When it comes to deciding on a job offer, the number of annual leaves offered can be a deal breaker. With increasing number of organisations across the world offering ‘unlimited paid leave’ or ‘unlimited paid time off’, you would think you’ve hit gold when your potential future employer falls under that category. After all, being able to take unlimited leaves without taking a paycut sounds too good to be true. Is it? Maybe.
Read on to find out which organisation – the one with unlimited paid leaves or fixed yearly leaves – suits you the most and why.
Unlimited leaves: What works
- Inculcates a culture based on trust: When Virgin Group founder Richard Branson announced that around 170 employees of his company will be able to take as many paid leaves as they want, whenever they want, he was quoted saying, “Treat people as human beings, give them that flexibility, and I don’t think they’ll abuse it. They’ll get the job done.” When your super boss says that, you know the overall culture of the organisation is based on trust and respect. So, instead of misusing the privilege, you will want to do your best to not break that trust.
- Improves teamwork: The smooth functioning of teams is key to the success of any company. With the freedom to take unlimited leaves, it is obvious that the closeness between team members would increase. They will have to pitch in for the one who is on leave, knowing that the others will do the same when they are on a holiday. Instead of treating it as an obligation, team members will be happy to oblige.
- Avoids the year-end holiday rush: Remember how you had to let your yearly leaves lapse (with a heavy heart) last year as your colleague applied for leaves long before you did? It happens to the best of us. In case you have the freedom to take unlimited leaves, you will not have to ‘save’ your leaves for something unexpected and thus avoid the year-end rush when everyone wants to use up their pending leaves.
Unlimited leaves: What does not work
- You might actually end up taking fewer days off: Now this might come as a surprise to many! As ironic as it sounds, you end up taking fewer and shorter vacations when you are offered unlimited paid leave. Most employees feel quite overwhelmed and avoid the risk of going too far at all cost.
- You might fall for peer pressure: Since nobody in the company really knows the right number of days to take off annually, everyone waits for the other to make the move. So, if your senior or team members do not take too many leaves (for whatever reasons!), you might get into the pressure to stick to that low number too. So, in the end, you might miss the stipulated leave policy where everyone ought to take a fixed number of days off.
- You might risk your promotion or appraisal: If you do not believe in working in tandem with your team and go ahead and take many, many days off, it might postpone your promotion. Moreover, it could diminish the chances of you getting a solid increment. That’s because others, including your seniors, might end up feeling you are not dedicated or responsible enough. HHmmpphh! So much for the freedom to take unlimited leaves!
A few organisations giving unlimited leaves:
- General Electric
- Grant Thornton
Fixed leaves: What works

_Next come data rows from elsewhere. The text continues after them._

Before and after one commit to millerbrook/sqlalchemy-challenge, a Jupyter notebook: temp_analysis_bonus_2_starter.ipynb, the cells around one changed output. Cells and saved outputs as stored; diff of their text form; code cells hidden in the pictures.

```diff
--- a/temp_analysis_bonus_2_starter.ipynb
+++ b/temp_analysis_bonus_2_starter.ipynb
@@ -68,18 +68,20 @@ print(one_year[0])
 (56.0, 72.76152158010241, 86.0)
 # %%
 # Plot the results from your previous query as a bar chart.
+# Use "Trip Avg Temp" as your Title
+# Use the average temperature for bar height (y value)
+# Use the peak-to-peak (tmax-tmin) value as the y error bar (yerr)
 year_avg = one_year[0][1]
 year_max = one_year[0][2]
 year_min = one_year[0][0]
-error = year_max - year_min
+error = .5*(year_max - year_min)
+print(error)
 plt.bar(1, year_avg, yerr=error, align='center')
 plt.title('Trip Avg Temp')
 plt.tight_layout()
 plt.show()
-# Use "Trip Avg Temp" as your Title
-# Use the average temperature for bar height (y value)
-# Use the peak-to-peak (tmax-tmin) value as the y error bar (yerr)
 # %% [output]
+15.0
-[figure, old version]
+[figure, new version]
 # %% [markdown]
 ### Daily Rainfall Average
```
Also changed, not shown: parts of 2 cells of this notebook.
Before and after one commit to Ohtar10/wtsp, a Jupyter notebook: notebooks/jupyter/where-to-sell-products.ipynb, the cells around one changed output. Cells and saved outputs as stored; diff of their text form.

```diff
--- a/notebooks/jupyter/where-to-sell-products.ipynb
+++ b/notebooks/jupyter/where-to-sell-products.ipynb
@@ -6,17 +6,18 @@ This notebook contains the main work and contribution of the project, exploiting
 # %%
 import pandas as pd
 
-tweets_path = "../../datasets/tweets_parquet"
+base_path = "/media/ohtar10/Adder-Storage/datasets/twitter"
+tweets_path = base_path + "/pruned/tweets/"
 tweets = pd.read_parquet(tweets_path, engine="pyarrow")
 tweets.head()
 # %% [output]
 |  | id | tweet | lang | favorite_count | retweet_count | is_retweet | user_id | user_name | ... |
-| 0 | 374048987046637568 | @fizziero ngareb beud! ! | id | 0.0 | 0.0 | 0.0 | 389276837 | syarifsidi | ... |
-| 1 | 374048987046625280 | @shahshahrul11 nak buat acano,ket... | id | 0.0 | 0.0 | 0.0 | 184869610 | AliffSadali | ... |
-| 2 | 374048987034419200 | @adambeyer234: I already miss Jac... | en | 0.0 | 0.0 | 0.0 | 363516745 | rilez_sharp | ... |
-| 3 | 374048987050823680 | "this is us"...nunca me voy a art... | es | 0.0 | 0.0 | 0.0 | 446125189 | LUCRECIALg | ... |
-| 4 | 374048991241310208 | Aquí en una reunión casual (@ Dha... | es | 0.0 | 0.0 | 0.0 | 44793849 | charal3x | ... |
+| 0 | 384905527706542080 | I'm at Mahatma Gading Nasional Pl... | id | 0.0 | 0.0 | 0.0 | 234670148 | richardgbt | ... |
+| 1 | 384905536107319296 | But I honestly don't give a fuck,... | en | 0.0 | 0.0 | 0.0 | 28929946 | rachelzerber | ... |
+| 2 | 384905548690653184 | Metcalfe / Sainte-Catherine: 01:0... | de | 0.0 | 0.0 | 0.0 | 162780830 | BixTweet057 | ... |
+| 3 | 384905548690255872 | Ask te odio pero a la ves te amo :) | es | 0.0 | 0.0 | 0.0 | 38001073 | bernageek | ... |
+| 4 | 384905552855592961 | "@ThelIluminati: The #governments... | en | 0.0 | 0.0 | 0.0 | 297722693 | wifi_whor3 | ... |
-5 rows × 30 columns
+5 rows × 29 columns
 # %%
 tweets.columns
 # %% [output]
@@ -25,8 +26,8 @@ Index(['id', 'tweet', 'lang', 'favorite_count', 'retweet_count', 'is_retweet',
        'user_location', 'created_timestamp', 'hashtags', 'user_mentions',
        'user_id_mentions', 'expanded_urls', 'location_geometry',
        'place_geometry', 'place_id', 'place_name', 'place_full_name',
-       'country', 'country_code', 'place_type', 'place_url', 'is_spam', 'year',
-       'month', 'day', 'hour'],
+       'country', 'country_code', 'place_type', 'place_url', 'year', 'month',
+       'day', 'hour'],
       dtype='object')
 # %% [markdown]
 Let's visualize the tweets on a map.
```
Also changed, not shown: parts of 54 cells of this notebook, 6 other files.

- You will definitely try to take the allotted fixed number of days off: Since your organisation has assigned a particular number of paid leaves to you, you will try your best to utilise them. This will help you plan your leaves well in advance so that it does not affect your workflow. Everyone in the organisation is allowed to take a set number of leaves. So, planning your leaves will not be a topic of discussion during appraisals.
- You could be entitled to leave encashment at year-end: Most organisations have a policy wherein employees who do not utilise a particular number of leaves can cash them at the end of the year. This benefit would not be applicable to organisations offering unlimited paid leaves.
- You would be more satisfied: If your organisation offers unlimited leaves, it is obvious that some employees will end up taking more leaves than the rest. This might create some sort of dissatisfaction among those who did not take more leaves. So, in a scenario where everyone takes or can take the same number of paid leaves, employees would feel they are all being treated fairly.
Fixed Leaves: What does not work
- Not enough flexibility: Since you will have a fixed number or sick leaves and privilege leaves, you will have to use them frugally and carefully. If you exhaust your sick leaves, taking unplanned holidays won’t be encouraged.
- Lack of loyalty: Allocating limited leaves to employees may indicate that your organisation does not trust you enough to take adult decisions. This might diminish the overall morale of employees and impact their loyalty.
- Not exciting enough: Having fixed paid leaves is so old school (and boooring!). When an organisation offers unlimited paid leaves, there is a sense of excitement to it! So, while the implementation of this policy might differ from one company to another, it looks super cool on paper. Unfortunately, having fixed leaves is not as attractive.